Data to use: Begin

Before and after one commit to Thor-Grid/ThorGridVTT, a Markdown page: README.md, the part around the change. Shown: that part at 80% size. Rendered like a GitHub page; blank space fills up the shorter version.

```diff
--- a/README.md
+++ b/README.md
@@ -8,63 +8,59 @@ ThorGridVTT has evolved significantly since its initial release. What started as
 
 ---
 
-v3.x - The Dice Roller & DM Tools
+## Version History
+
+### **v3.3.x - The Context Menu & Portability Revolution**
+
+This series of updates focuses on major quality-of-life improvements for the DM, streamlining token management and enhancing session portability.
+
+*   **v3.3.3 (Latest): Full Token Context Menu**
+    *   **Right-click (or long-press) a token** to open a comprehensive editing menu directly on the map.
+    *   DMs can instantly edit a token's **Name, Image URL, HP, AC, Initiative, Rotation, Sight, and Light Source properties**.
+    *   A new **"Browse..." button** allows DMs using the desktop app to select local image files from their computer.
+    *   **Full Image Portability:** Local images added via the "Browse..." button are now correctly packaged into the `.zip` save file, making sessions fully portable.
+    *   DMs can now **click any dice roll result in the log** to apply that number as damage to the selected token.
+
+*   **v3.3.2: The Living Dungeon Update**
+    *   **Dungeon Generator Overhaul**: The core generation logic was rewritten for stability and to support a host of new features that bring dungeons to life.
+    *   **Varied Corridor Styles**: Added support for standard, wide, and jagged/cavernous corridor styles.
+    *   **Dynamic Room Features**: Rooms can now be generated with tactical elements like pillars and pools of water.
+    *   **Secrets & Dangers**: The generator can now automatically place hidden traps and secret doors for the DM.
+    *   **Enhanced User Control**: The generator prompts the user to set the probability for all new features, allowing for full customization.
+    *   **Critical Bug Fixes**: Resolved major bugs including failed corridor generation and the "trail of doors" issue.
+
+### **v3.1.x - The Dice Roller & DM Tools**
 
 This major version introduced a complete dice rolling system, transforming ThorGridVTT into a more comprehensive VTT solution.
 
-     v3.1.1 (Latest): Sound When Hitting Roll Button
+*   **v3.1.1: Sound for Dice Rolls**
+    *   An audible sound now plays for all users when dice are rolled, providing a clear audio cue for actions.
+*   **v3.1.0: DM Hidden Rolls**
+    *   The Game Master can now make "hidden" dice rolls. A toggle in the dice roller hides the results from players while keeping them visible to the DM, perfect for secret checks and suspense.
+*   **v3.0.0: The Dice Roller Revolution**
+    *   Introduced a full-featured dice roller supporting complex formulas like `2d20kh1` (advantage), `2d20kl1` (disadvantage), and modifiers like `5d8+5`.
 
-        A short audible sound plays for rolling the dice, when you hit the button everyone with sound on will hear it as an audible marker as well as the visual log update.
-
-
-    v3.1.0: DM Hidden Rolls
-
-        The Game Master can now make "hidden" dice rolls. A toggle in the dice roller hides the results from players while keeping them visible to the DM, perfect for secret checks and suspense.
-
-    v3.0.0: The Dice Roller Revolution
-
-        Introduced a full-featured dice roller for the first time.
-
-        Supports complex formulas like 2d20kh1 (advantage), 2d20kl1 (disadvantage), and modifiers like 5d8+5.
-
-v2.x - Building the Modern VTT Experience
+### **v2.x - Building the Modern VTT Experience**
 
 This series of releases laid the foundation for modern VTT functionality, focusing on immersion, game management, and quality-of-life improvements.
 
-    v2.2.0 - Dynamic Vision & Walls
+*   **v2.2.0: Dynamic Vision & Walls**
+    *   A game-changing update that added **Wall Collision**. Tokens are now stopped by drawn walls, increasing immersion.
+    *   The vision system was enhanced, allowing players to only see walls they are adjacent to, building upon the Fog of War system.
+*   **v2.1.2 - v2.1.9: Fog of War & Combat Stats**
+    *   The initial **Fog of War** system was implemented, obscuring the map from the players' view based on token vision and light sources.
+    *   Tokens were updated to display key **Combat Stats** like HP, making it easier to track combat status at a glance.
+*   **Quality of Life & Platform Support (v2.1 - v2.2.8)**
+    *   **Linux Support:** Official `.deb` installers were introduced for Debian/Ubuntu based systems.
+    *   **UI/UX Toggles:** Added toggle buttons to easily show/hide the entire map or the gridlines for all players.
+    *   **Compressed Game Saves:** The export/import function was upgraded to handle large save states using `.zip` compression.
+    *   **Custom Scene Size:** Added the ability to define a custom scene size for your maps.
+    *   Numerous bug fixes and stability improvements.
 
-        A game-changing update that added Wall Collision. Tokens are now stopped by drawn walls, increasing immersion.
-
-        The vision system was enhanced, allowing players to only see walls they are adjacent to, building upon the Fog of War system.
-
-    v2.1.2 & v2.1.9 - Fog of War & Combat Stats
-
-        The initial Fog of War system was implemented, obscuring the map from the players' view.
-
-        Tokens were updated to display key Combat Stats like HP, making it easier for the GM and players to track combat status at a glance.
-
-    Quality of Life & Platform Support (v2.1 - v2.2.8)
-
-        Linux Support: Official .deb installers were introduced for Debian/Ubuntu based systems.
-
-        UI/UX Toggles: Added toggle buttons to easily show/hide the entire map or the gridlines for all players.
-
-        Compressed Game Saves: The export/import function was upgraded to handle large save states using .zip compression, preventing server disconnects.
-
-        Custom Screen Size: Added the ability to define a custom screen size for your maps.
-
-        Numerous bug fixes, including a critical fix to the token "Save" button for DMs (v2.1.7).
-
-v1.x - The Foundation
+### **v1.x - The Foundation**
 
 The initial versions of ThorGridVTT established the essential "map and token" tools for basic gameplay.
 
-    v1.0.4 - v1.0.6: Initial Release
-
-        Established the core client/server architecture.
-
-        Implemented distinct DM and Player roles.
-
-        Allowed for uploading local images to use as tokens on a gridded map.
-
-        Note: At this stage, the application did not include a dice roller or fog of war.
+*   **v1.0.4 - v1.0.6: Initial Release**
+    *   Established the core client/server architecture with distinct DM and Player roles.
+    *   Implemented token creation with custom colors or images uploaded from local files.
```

Data to use: End

Print the records once more, exactly as written.

▶ Exercise answer:
Before and after one commit to Thor-Grid/ThorGridVTT, a Markdown page: README.md, the part around the change. Shown: that part at 80% size. Rendered like a GitHub page; blank space fills up the shorter version.

```diff
--- a/README.md
+++ b/README.md
@@ -8,63 +8,59 @@ ThorGridVTT has evolved significantly since its initial release. What started as
 
 ---
 
-v3.x - The Dice Roller & DM Tools
+## Version History
+
+### **v3.3.x - The Context Menu & Portability Revolution**
+
+This series of updates focuses on major quality-of-life improvements for the DM, streamlining token management and enhancing session portability.
+
+*   **v3.3.3 (Latest): Full Token Context Menu**
+    *   **Right-click (or long-press) a token** to open a comprehensive editing menu directly on the map.
+    *   DMs can instantly edit a token's **Name, Image URL, HP, AC, Initiative, Rotation, Sight, and Light Source properties**.
+    *   A new **"Browse..." button** allows DMs using the desktop app to select local image files from their computer.
+    *   **Full Image Portability:** Local images added via the "Browse..." button are now correctly packaged into the `.zip` save file, making sessions fully portable.
+    *   DMs can now **click any dice roll result in the log** to apply that number as damage to the selected token.
+
+*   **v3.3.2: The Living Dungeon Update**
+    *   **Dungeon Generator Overhaul**: The core generation logic was rewritten for stability and to support a host of new features that bring dungeons to life.
+    *   **Varied Corridor Styles**: Added support for standard, wide, and jagged/cavernous corridor styles.
+    *   **Dynamic Room Features**: Rooms can now be generated with tactical elements like pillars and pools of water.
+    *   **Secrets & Dangers**: The generator can now automatically place hidden traps and secret doors for the DM.
+    *   **Enhanced User Control**: The generator prompts the user to set the probability for all new features, allowing for full customization.
+    *   **Critical Bug Fixes**: Resolved major bugs including failed corridor generation and the "trail of doors" issue.
+
+### **v3.1.x - The Dice Roller & DM Tools**
 
 This major version introduced a complete dice rolling system, transforming ThorGridVTT into a more comprehensive VTT solution.
 
-     v3.1.1 (Latest): Sound When Hitting Roll Button
+*   **v3.1.1: Sound for Dice Rolls**
+    *   An audible sound now plays for all users when dice are rolled, providing a clear audio cue for actions.
+*   **v3.1.0: DM Hidden Rolls**
+    *   The Game Master can now make "hidden" dice rolls. A toggle in the dice roller hides the results from players while keeping them visible to the DM, perfect for secret checks and suspense.
+*   **v3.0.0: The Dice Roller Revolution**
+    *   Introduced a full-featured dice roller supporting complex formulas like `2d20kh1` (advantage), `2d20kl1` (disadvantage), and modifiers like `5d8+5`.
 
-        A short audible sound plays for rolling the dice, when you hit the button everyone with sound on will hear it as an audible marker as well as the visual log update.
-
-
-    v3.1.0: DM Hidden Rolls
-
-        The Game Master can now make "hidden" dice rolls. A toggle in the dice roller hides the results from players while keeping them visible to the DM, perfect for secret checks and suspense.
-
-    v3.0.0: The Dice Roller Revolution
-
-        Introduced a full-featured dice roller for the first time.
-
-        Supports complex formulas like 2d20kh1 (advantage), 2d20kl1 (disadvantage), and modifiers like 5d8+5.
-
-v2.x - Building the Modern VTT Experience
+### **v2.x - Building the Modern VTT Experience**
 
 This series of releases laid the foundation for modern VTT functionality, focusing on immersion, game management, and quality-of-life improvements.
 
-    v2.2.0 - Dynamic Vision & Walls
+*   **v2.2.0: Dynamic Vision & Walls**
+    *   A game-changing update that added **Wall Collision**. Tokens are now stopped by drawn walls, increasing immersion.
+    *   The vision system was enhanced, allowing players to only see walls they are adjacent to, building upon the Fog of War system.
+*   **v2.1.2 - v2.1.9: Fog of War & Combat Stats**
+    *   The initial **Fog of War** system was implemented, obscuring the map from the players' view based on token vision and light sources.
+    *   Tokens were updated to display key **Combat Stats** like HP, making it easier to track combat status at a glance.
+*   **Quality of Life & Platform Support (v2.1 - v2.2.8)**
+    *   **Linux Support:** Official `.deb` installers were introduced for Debian/Ubuntu based systems.
+    *   **UI/UX Toggles:** Added toggle buttons to easily show/hide the entire map or the gridlines for all players.
+    *   **Compressed Game Saves:** The export/import function was upgraded to handle large save states using `.zip` compression.
+    *   **Custom Scene Size:** Added the ability to define a custom scene size for your maps.
+    *   Numerous bug fixes and stability improvements.
 
-        A game-changing update that added Wall Collision. Tokens are now stopped by drawn walls, increasing immersion.
-
-        The vision system was enhanced, allowing players to only see walls they are adjacent to, building upon the Fog of War system.
-
-    v2.1.2 & v2.1.9 - Fog of War & Combat Stats
-
-        The initial Fog of War system was implemented, obscuring the map from the players' view.
-
-        Tokens were updated to display key Combat Stats like HP, making it easier for the GM and players to track combat status at a glance.
-
-    Quality of Life & Platform Support (v2.1 - v2.2.8)
-
-        Linux Support: Official .deb installers were introduced for Debian/Ubuntu based systems.
-
-        UI/UX Toggles: Added toggle buttons to easily show/hide the entire map or the gridlines for all players.
-
-        Compressed Game Saves: The export/import function was upgraded to handle large save states using .zip compression, preventing server disconnects.
-
-        Custom Screen Size: Added the ability to define a custom screen size for your maps.
-
-        Numerous bug fixes, including a critical fix to the token "Save" button for DMs (v2.1.7).
-
-v1.x - The Foundation
+### **v1.x - The Foundation**
 
 The initial versions of ThorGridVTT established the essential "map and token" tools for basic gameplay.
 
-    v1.0.4 - v1.0.6: Initial Release
-
-        Established the core client/server architecture.
-
-        Implemented distinct DM and Player roles.
-
-        Allowed for uploading local images to use as tokens on a gridded map.
-
-        Note: At this stage, the application did not include a dice roller or fog of war.
+*   **v1.0.4 - v1.0.6: Initial Release**
+    *   Established the core client/server architecture with distinct DM and Player roles.
+    *   Implemented token creation with custom colors or images uploaded from local files.
```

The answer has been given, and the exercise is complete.